◆ **EXERCISE DIRECTIONS**: Across the entries below, tally every line that holds the string "example" and reply with the number only.

◆ **Difference listings**:
+ + + + + + +

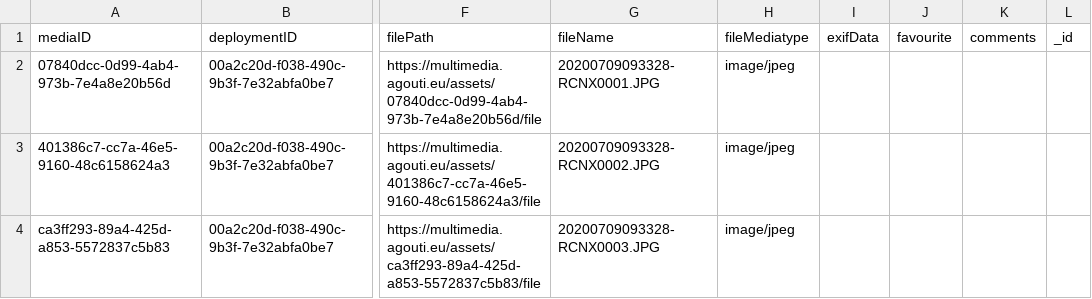
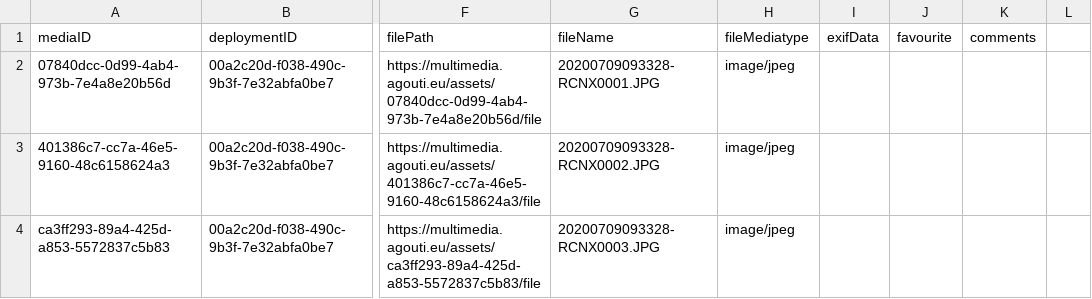
Before and after one commit to tdwg/camtrap-dp, a CSV file: example/media.csv, drawn as a sheet; only a part is shown, gaps mark what is left out; the diff names each change by its address in the sheet, - before the commit and + after, or states it on an @@ line.

Commit message:
Remove _id columns
Fix #179

```diff
--- a/example/media.csv
+++ b/example/media.csv
-L1: _id
+L1: (empty)
```
Also changed, not shown: example/deployments.csv, example/observations.csv, 3 other files.
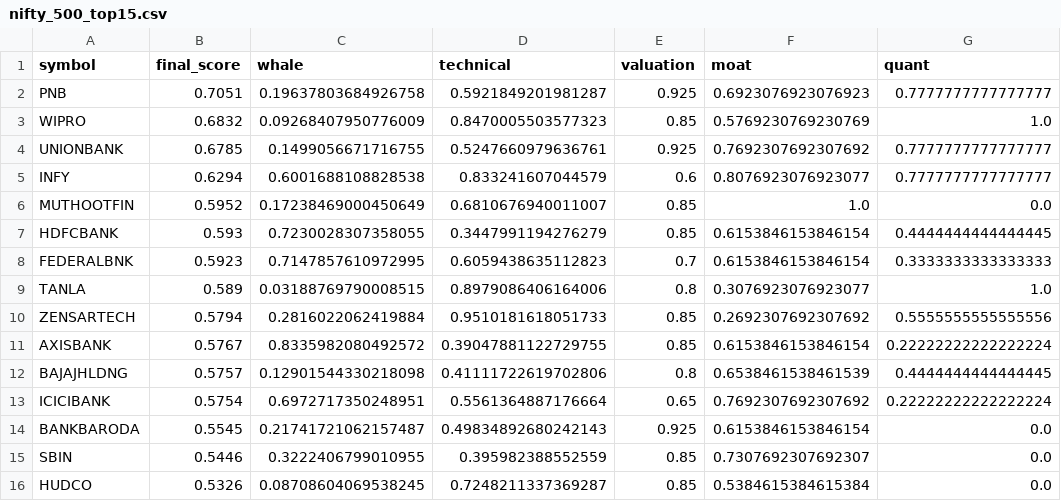
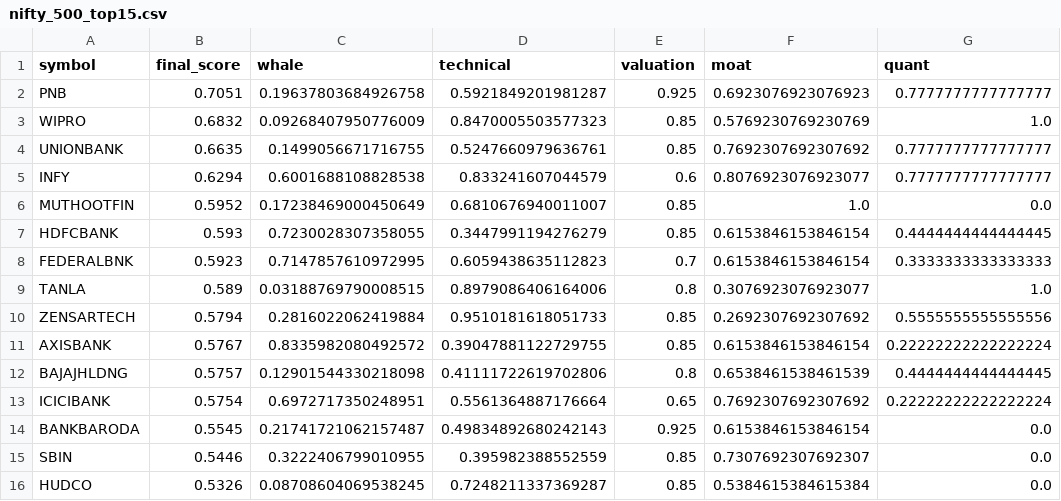
Before and after one commit to samir285-lang/whalewatch-alpha, a CSV file: output/nifty_500_top15.csv, drawn as a sheet; only a part is shown; the diff names each change by its address in the sheet, - before the commit and + after, or states it on an @@ line.

```diff
--- a/output/nifty_500_top15.csv
+++ b/output/nifty_500_top15.csv
-B4 (final_score): 0.6785
+B4 (final_score): 0.6635
-E4 (valuation): 0.925
+E4 (valuation): 0.85
```
Also changed, not shown: output/all_nse_top15.csv, output/fando_stocks_top15.csv, 2 other files.
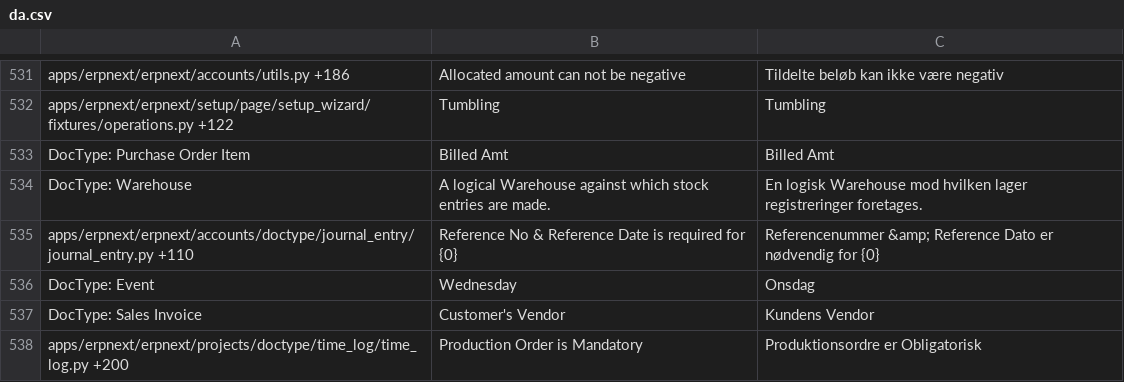
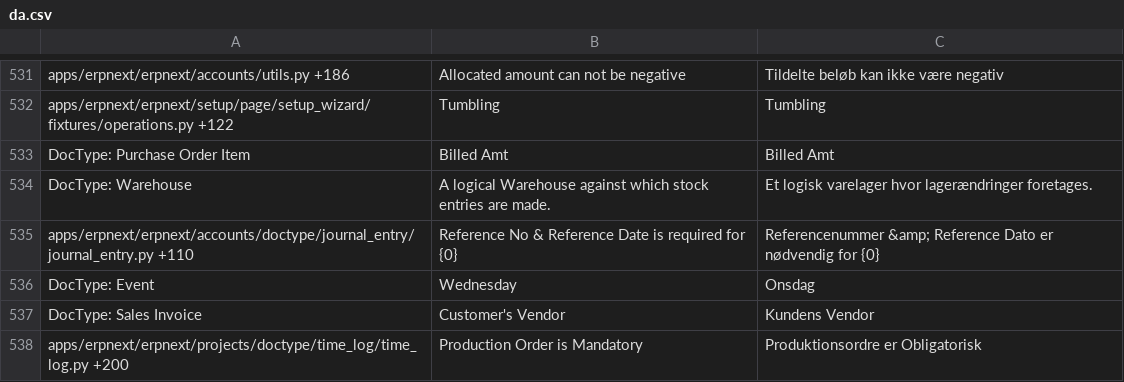
Before and after one commit to techyst-net/nexyst, a CSV file: erpnext/translations/da.csv, drawn as a sheet; only a part is shown, gaps mark what is left out; the diff covers the shown part only.

```diff
--- a/erpnext/translations/da.csv
+++ b/erpnext/translations/da.csv
@@ -539,3 +539,3 @@ apps/erpnext/erpnext/setup/page/setup_wizard/fixtures/operations.py +122,Tumblin
 DocType: Purchase Order Item,Billed Amt,Billed Amt
-DocType: Warehouse,A logical Warehouse against which stock entries are made.,En logisk Warehouse mod hvilken lager registreringer foretages.
+DocType: Warehouse,A logical Warehouse against which stock entries are made.,Et logisk varelager hvor lagerændringer foretages.
 apps/erpnext/erpnext/accounts/doctype/journal_entry/journal_entry.py +110,Reference No & Reference Date is required for {0},Referencenummer &amp; Reference Dato er nødvendig for {0}
```
Also changed, not shown: 58 edited cells elsewhere in this file, erpnext/translations/fr.csv, erpnext/translations/hi.csv, 22 other files.
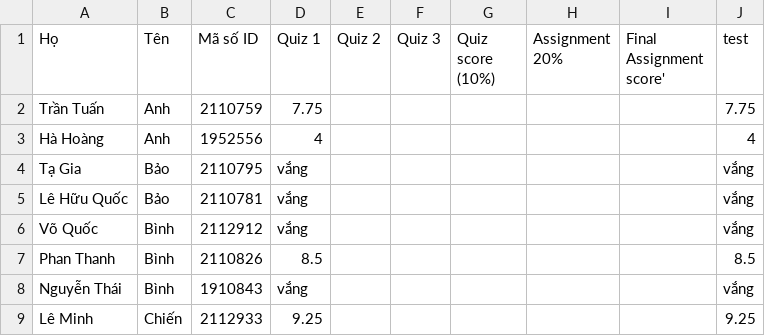
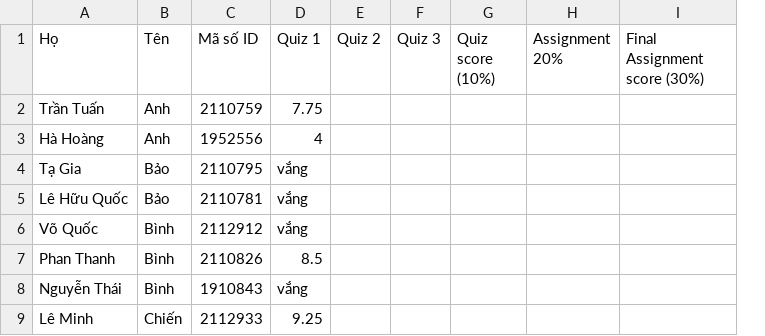
Before and after one commit to ThanhBinhTran/ThanhBinhTran.github.io, a CSV file: Quiz_CE21.csv, drawn as a sheet; only a part is shown; removed rows and columns are numbered as before the commit, all else as after; the diff names each change by its address in the sheet, - before the commit and + after, or states it on an @@ line.

```diff
--- a/Quiz_CE21.csv
+++ b/Quiz_CE21.csv
-column I (Final Assignment score'), empty
-column J (test), rows 2-9: 7.75 | 4 | vắng | vắng | vắng | 8.5 | vắng | 9.25
+column I (Final Assignment score (30%)), empty
```
Also changed, not shown: 1 other file.
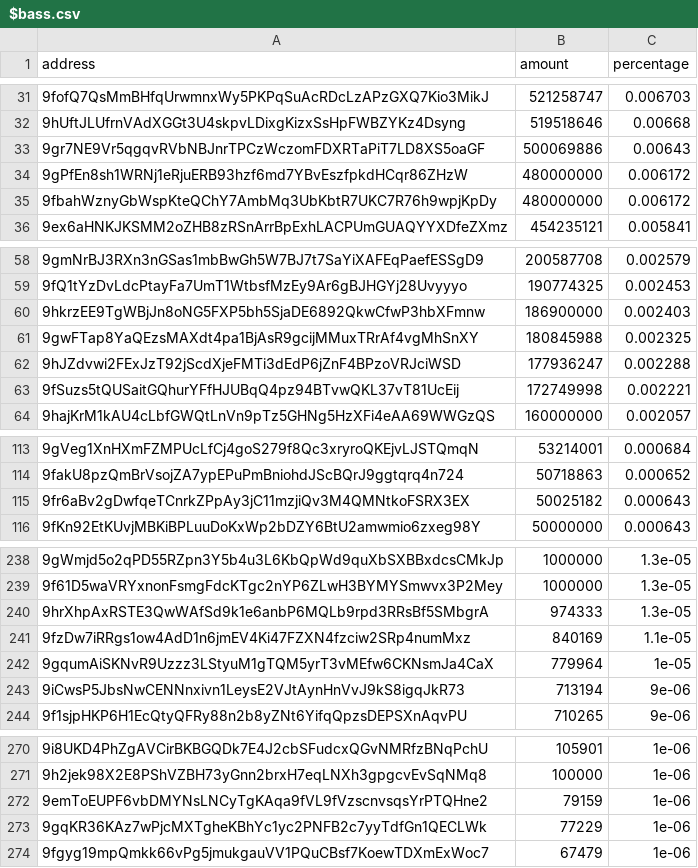
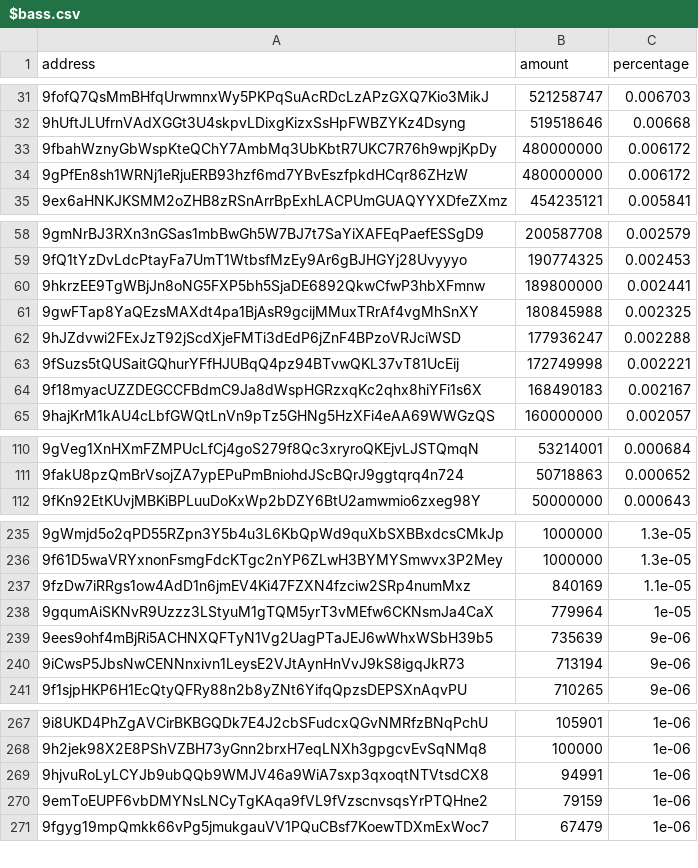
Before and after one commit to babygrenade/ergo-tokenautics, a CSV file: data/$bass.csv, drawn as a sheet; only a part is shown, gaps mark what is left out; removed rows and columns are numbered as before the commit, all else as after; the diff covers the shown part only; the diff names each change by its address in the sheet, - before the commit and + after, or states it on an @@ line.

```diff
--- a/data/$bass.csv
+++ b/data/$bass.csv
-row 33: 9gr7NE9Vr5qgqvRVbNBJnrTPCzWczomFDXRTaPiT7LD8XS5oaGF | 500069886 | 0.00643
@@ row 35 moved to row 33: 9fbahWznyGbWspKteQChY7AmbMq3UbKbtR7UKC7R… @@
-B60 (amount): 186900000
+B60 (amount): 189800000
-C60 (percentage): 0.002403
+C60 (percentage): 0.002441
+row 64: 9f18myacUZZDEGCCFBdmC9Ja8dWspHGRzxqKc2qhx8hiYFi1s6X | 168490183 | 0.002167
-row 115: 9fr6aBv2gDwfqeTCnrkZPpAy3jC11mzjiQv3M4QMNtkoFSRX3EX | 50025182 | 0.000643
-row 240: 9hrXhpAxRSTE3QwWAfSd9k1e6anbP6MQLb9rpd3RRsBf5SMbgrA | 974333 | 1.3e-05
+row 239: 9ees9ohf4mBjRi5ACHNXQFTyN1Vg2UagPTaJEJ6wWhxWSbH39b5 | 735639 | 9e-06
+row 269: 9hjvuRoLyLCYJb9ubQQb9WMJV46a9WiA7sxp3qxoqtNTVtsdCX8 | 94991 | 1e-06
-row 273: 9gqKR36KAz7wPjcMXTgheKBhYc1yc2PNFB2c7yyTdfGn1QECLWk | 77229 | 1e-06
```
Also changed, not shown: 12 added rows, 14 removed rows, 14 moved rows and 13 edited cells elsewhere in this file, data/EXLE.csv, data/QUACKS.csv, 15 other files.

+ + + + + + +

◆ **EXPECTED OUTPUT**: 4